● Instructions for the task
Go through the data below and return each line where the string "width" occurs.

[Code change snippets]

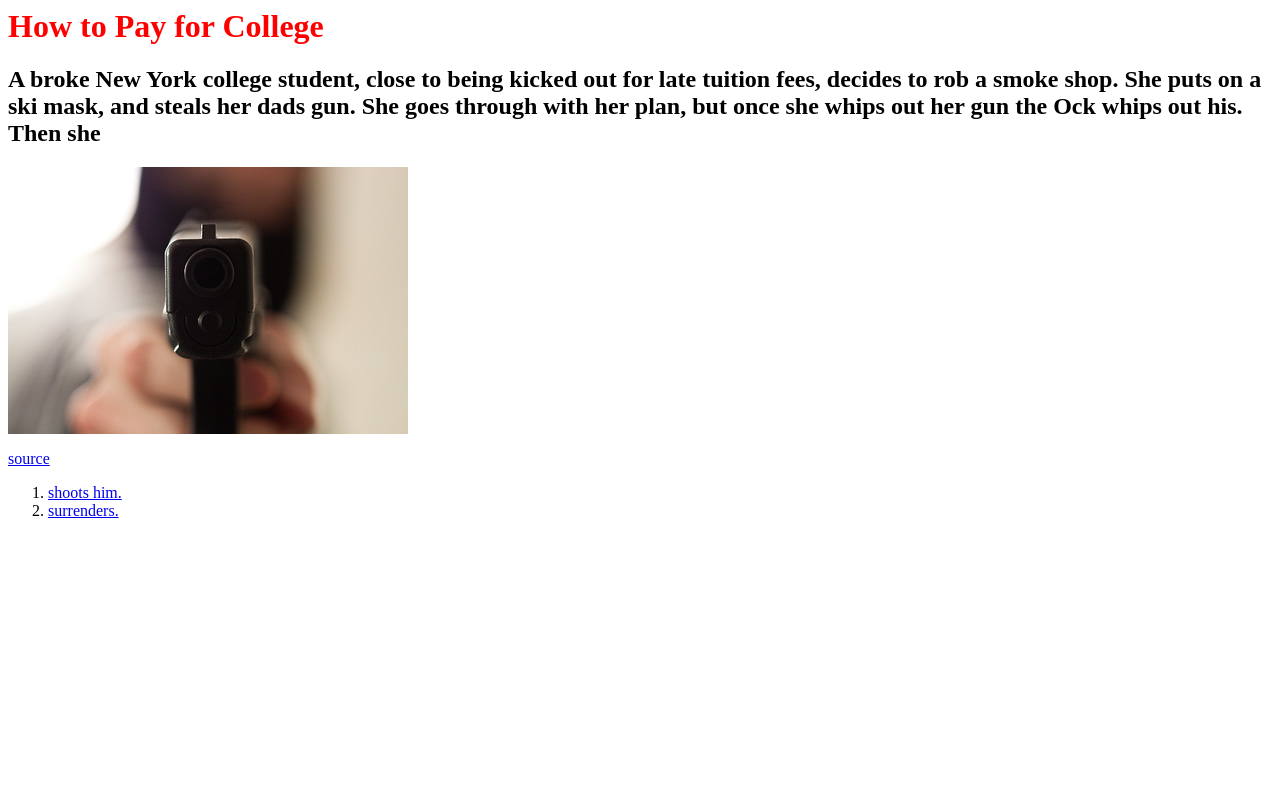
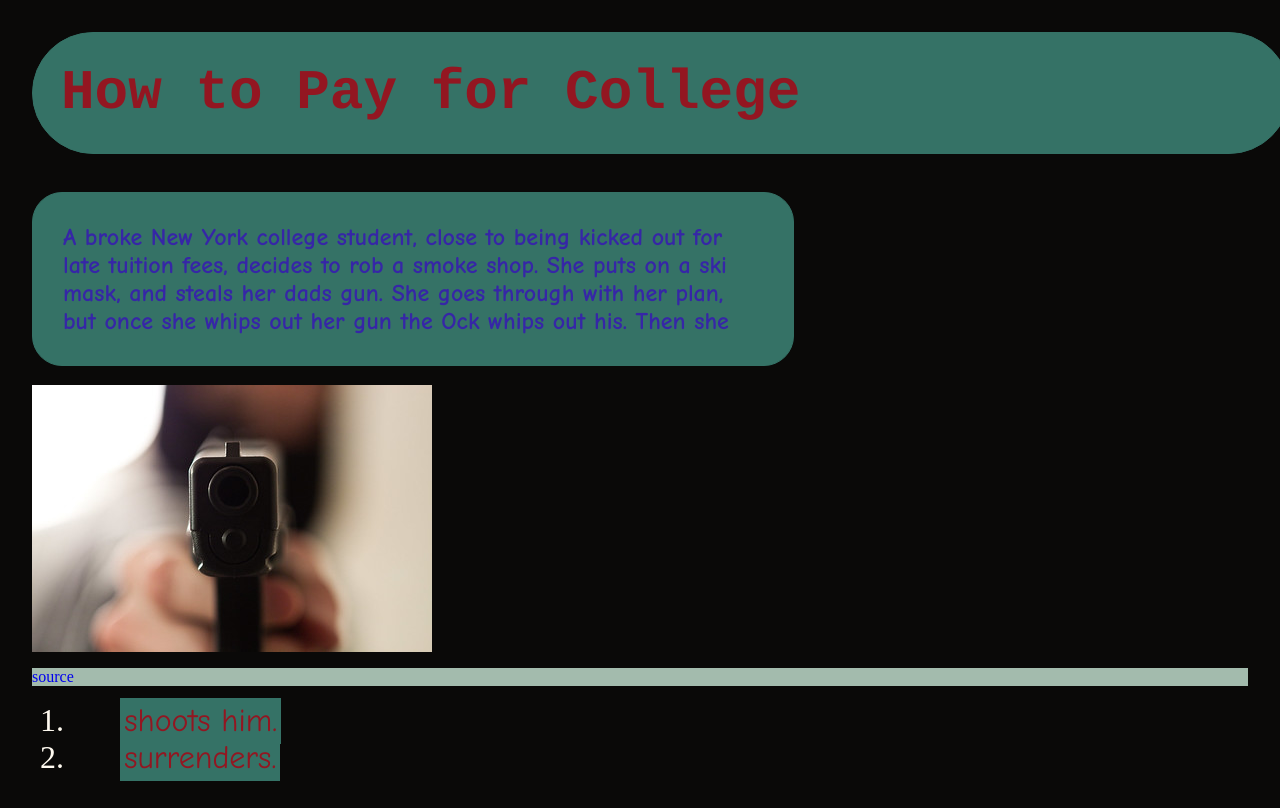
Before and after one commit to lnourieli/How-To, a plain HTML site: page index.html in a window 1280 px wide. Drawn offline with Linux system fonts and the light colour scheme.

Commit message:
Add files via upload

```diff
--- a/styles.css
+++ b/styles.css
@@ -1 +1,41 @@
-h1{color:red}
+body{background-color:#0A0908;
+margin:2em}
+h1{color:#931621;
+font-size: 3.5em}
+h1{font-family: Courier;
+    border:.5px #357266 solid;
+    width:1200px;
+    padding:.5em;
+    border-radius:1.25em;
+    background-color: #357266;
+}
+h2{color:#3626A7;
+border:1px #357266 solid;
+    width:700px;
+    padding:1.25em;
+    border-radius:1.25em;
+    background-color: #357266;}
+h2{font-family: Comic Sans MS;}
+p{background-color: #A3BBAD}
+li{color:floralwhite;
+font-size:2em;}
+li a {color:#931621;
+    font-family: Comic Sans MS;
+    margin:1.5em;
+    text-decoration: none;
+    border:.1px #357266 solid;
+    width:800px;
+    padding:.1em;
+    text-align: center;
+    background-color: #357266;}
+a{text-decoration: none;}
+.source, a source{color:#0D0106;
+display: block;
+text-align: center;
+font-family: Bradley Hand;}
+a.start{border:1px solid #931621;
+background-color:#357266;
+padding: .3em;
+font-size: 2em;
+    text-align: center;
+color:#931621}
```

● Task output
+    width:1200px;
+    width:700px;
+    width:800px;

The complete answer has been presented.